The first Metallica song i ever learned on these here drums was ‘Blackened’- perhaps one of their most difficult songs in terms of time signatures. It’s also my favorite song of theirs.

Some days are better than others (obviously) but i practiced the song almost every single day… and then one day i got the timing. Is it perfect? Nope. But i continue to practice so i can get better at and refine it. i don’t know if i will ever be on the level of the type of drumming on …And Justice For All (my 2nd favorite Metallica album of all time; Load is no. 1) and i obviously can’t do double bass (i have one leg, remember?), but i figured out ways around it, and did it in a way which fits the basicness that is my drumming.

(pssssssst… there’s nothing wrong with being a basic drummer. And yes, those are Ahead/Lars sticks.)

All the tracks i played to were drumless (which you could find on Guitar Hero). i’ll probably come back and have a ‘Metallica Fridays’ post or something (not Mondays- that was already taken.

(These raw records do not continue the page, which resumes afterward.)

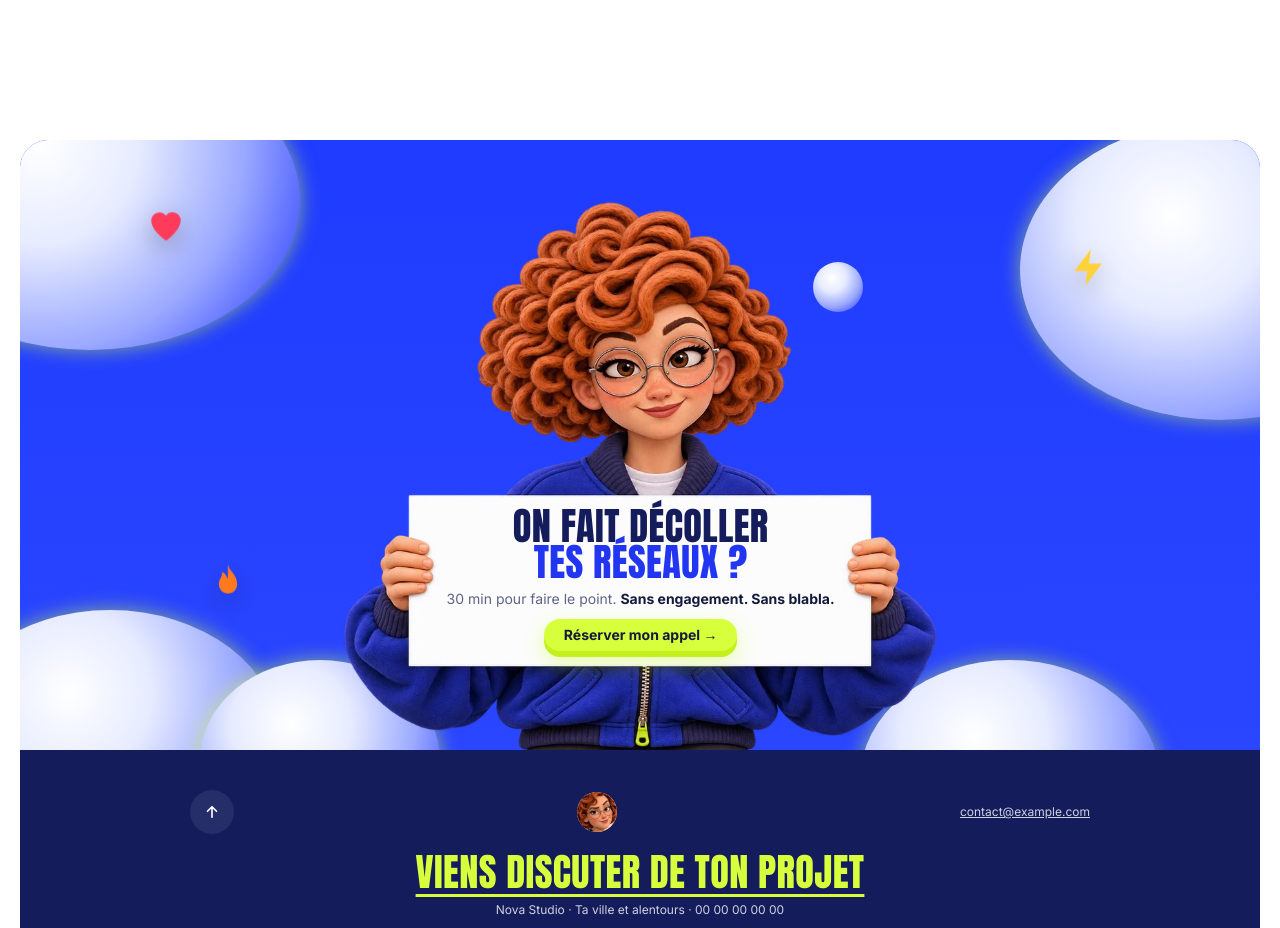
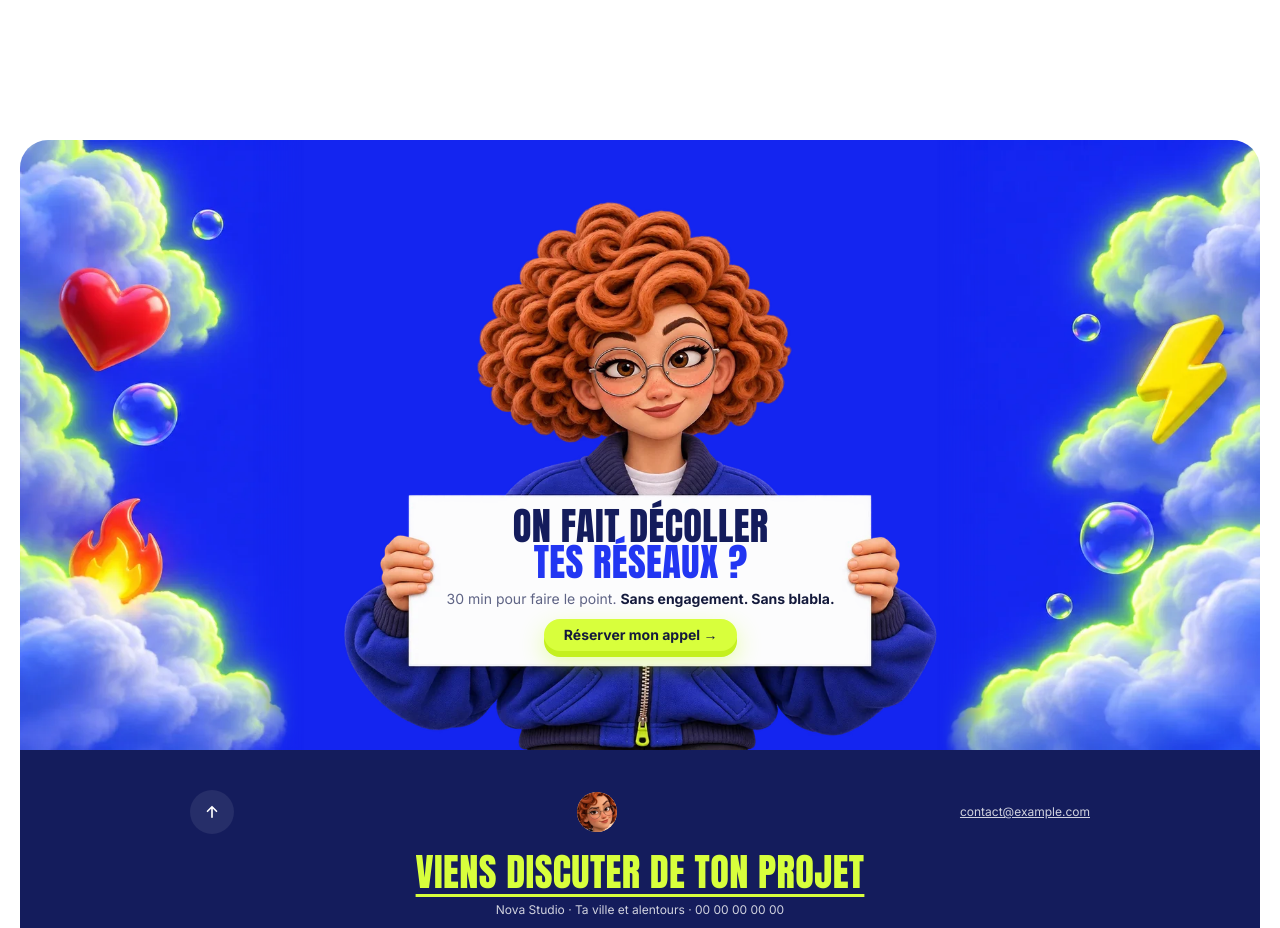
Before and after one commit to 09-zed/nova-studio, a plain HTML site: page index.html in a window 1280 px wide. Shown: the part 6620-7548 px from the top of the page. Drawn offline with Linux system fonts and the light colour scheme; a web font is replaced by a local one.

Commit message:
Remplace les nuages CSS par l'illustration du ciel
Co-Authored-By: Claude Opus 5.5 <noreply@anthropic.com>
Claude-Session: https://claude.ai/code/session_013uQTHdqoBsLyDE2hafEbUx

```diff
--- a/index.html
+++ b/index.html
@@ -205,8 +205,6 @@
 
 <!-- CTA -->
 <section class="sky" id="contact">
-  <div class="clouds"><i></i><i></i><i></i><i></i><i></i><i></i></div>
-  <span class="float f1" aria-hidden="true"><svg viewBox="0 0 24 24"><path d="M12 21s-8-5.5-8-11a4.5 4.5 0 018-2.8A4.5 4.5 0 0120 10c0 5.5-8 11-8 11z" fill="#ff3b5c"/></svg></span><span class="float f2" aria-hidden="true"><svg viewBox="0 0 24 24"><path d="M13 2L4 14h7l-1 8 9-12h-7z" fill="#ffd23c"/></svg></span><span class="float f3" aria-hidden="true"><svg viewBox="0 0 24 24"><path d="M12 2c1 4 5 5.5 5 11a5 5 0 01-10 0c0-3 2-4 2-7 1.5 1 2.5 2.5 2.5 4 1-2 .5-5.5.5-8z" fill="#ff7a1f"/></svg></span>
   <div class="sign">
     <img src="img/sign.webp" alt="" width="900" height="800" loading="lazy">
     <div class="board">
--- a/style.css
+++ b/style.css
@@ -192,18 +192,7 @@ img,svg{display:block}
 
 /* CTA sky */
 .sky{position:relative;margin:40px 20px 0;border-radius:var(--radius) var(--radius) 0 0;background:linear-gradient(180deg,#1f3cff,#2a46ff);min-height:520px;display:grid;place-items:center;overflow:hidden;padding:60px 16px}
-.clouds i{position:absolute;border-radius:50%;background:radial-gradient(circle at 38% 32%,#fff 0,#e6ebff 30%,#9aa8ff 62%,#4a5cff 85%);filter:drop-shadow(0 0 10px rgba(216,255,60,.55))}
-.clouds{position:absolute;inset:0}
-.clouds i:nth-child(1){width:420px;height:300px;left:-140px;top:-90px}
-.clouds i:nth-child(2){width:340px;height:260px;left:-80px;bottom:-120px}
-.clouds i:nth-child(3){width:240px;height:200px;left:180px;bottom:-110px}
-.clouds i:nth-child(4){width:400px;height:300px;right:-160px;top:-20px}
-.clouds i:nth-child(5){width:300px;height:240px;right:100px;bottom:-150px}
-.clouds i:nth-child(6){width:50px;height:50px;right:32%;top:20%;filter:none}
-.float{position:absolute;width:44px;height:44px;animation:float 5s ease-in-out infinite;filter:drop-shadow(0 8px 12px rgba(0,0,0,.25))}
-.float svg{width:100%;height:100%}
-.f1{left:10%;top:12%}.f2{right:12%;top:18%;animation-delay:-2s}.f3{left:15%;bottom:22%;animation-delay:-1s}
-.sky{align-items:end;padding-bottom:0}
+.sky{align-items:end;padding-bottom:0;background:url(img/sky-left.webp) left center/auto 100% no-repeat,url(img/sky-right.webp) right center/auto 100% no-repeat,#1425f0}
 .sign{position:relative;z-index:2;width:min(620px,100%);container-type:inline-size;margin-bottom:-1px}
 .sign img{width:100%;height:auto;display:block}
 .board{position:absolute;left:16.7%;right:16.5%;top:53.6%;bottom:15.6%;display:flex;flex-direction:column;align-items:center;justify-content:center;gap:1.6cqw;text-align:center;padding:0 2cqw}
@@ -295,4 +284,5 @@ p{text-wrap:pretty}
   .sky,.footer{margin-left:0;margin-right:0}
   .wrap{padding:0 16px}
   .peek{width:120px;bottom:20px}
+  .sky{background-position:-70px center,calc(100% + 70px) center}
 }
```
Also changed, not shown: img/sky-left.webp (added), img/sky-right.webp (added), img/sky.webp (added).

HA!). Who knows?

Lars… duder, if you ever see this, thanks.

Master Of Puppets was my favorite Metallica album for 30 years (until Load knocked it out the spot), and to teenaged me, ‘Battery’ was the jam. It was the greatest song i ever heard about the thrash scene and moshing (still is; D.R.I.’s ‘Thrashard’ comes second). The play on words is excellent. James Hetfield’s pen and riff game are dope, and the solo is one of my favorites from Kirk Hammett. i remember seeing Metallica on the first leg of their Wherever We May Roam tour in 1991, and just turned 15-year old me was waiting all night to see ‘Battery’. And when they finally did it at the encore, i lost it.

So of course… i wanted to be up for the challenge. This is another song where the timing is not the ‘usual’ 4/4. i messed up a few times, but SO WHAT! (no pun intended).

‘That Was Just Your Life’ is one of my most favorites to play to. Sometimes i play along to the live version, which is almost twice the speed of the album version!

And finally… A LITTLE BASS!

An Introduction, Plus A Few Songs.

Here lies the journey…

‘The Traffic School Song’ was one of the first songs i was messing around with on the SPD-30 (Octoapad).  This specific audio/video situation was recorded back in November 2021.  i am working on getting an actual set (as that will help me get better) but the Octapad has been a great way for me to get some muscle memory back. 

Playing along to The Clash’s ‘Janie Jones’…  i’m definitely not perfect, but the journey is not about being perfect. 

And finally…  one of the most challenging parts of the journey so far!  D.R.I. is one of my favorite hardcore/thrash bands.  Even though i have played drums (and guitar) in several punk bands i was never a hardcore/thrash/metal/’traditional’ punk drummer.  Though i played in bands i never had a set of my own.   Because of those limitations i saw myself as a pretty basic drummer (which i still am!!!); my primary inspirations were post punk players like Hugo Burnham (Gang Of Four), Robert Grey (Wire) and Valerie Scroggins (ESG); as well as folks like David Lovering (Pixies). 

Will i ever get to the point where i’m as advanced as an Art Blakey, a Terri Lyne Carrington, Billy Cobham, Tony Royster Jr., Chris Dave, Tony Williams, Sheila Escovedo, Buddy Rich, Bernard Purdy, Neil Peart, Dave Lombardo, Mike Portnoy, Max Roach, Jeff Porcaro, Louie Bellson…  and the countless other amazing drummers and percussionists- including those on sites like youtube?  Maybe.  Maybe not.  What counts most is the journey, and the things i learn along the way. 

And while i am CERTAINLY no Felix Griffin, ‘Mad Man’ is an extreme challenge and a workout (for a basic drummer like me), as well as fun to play!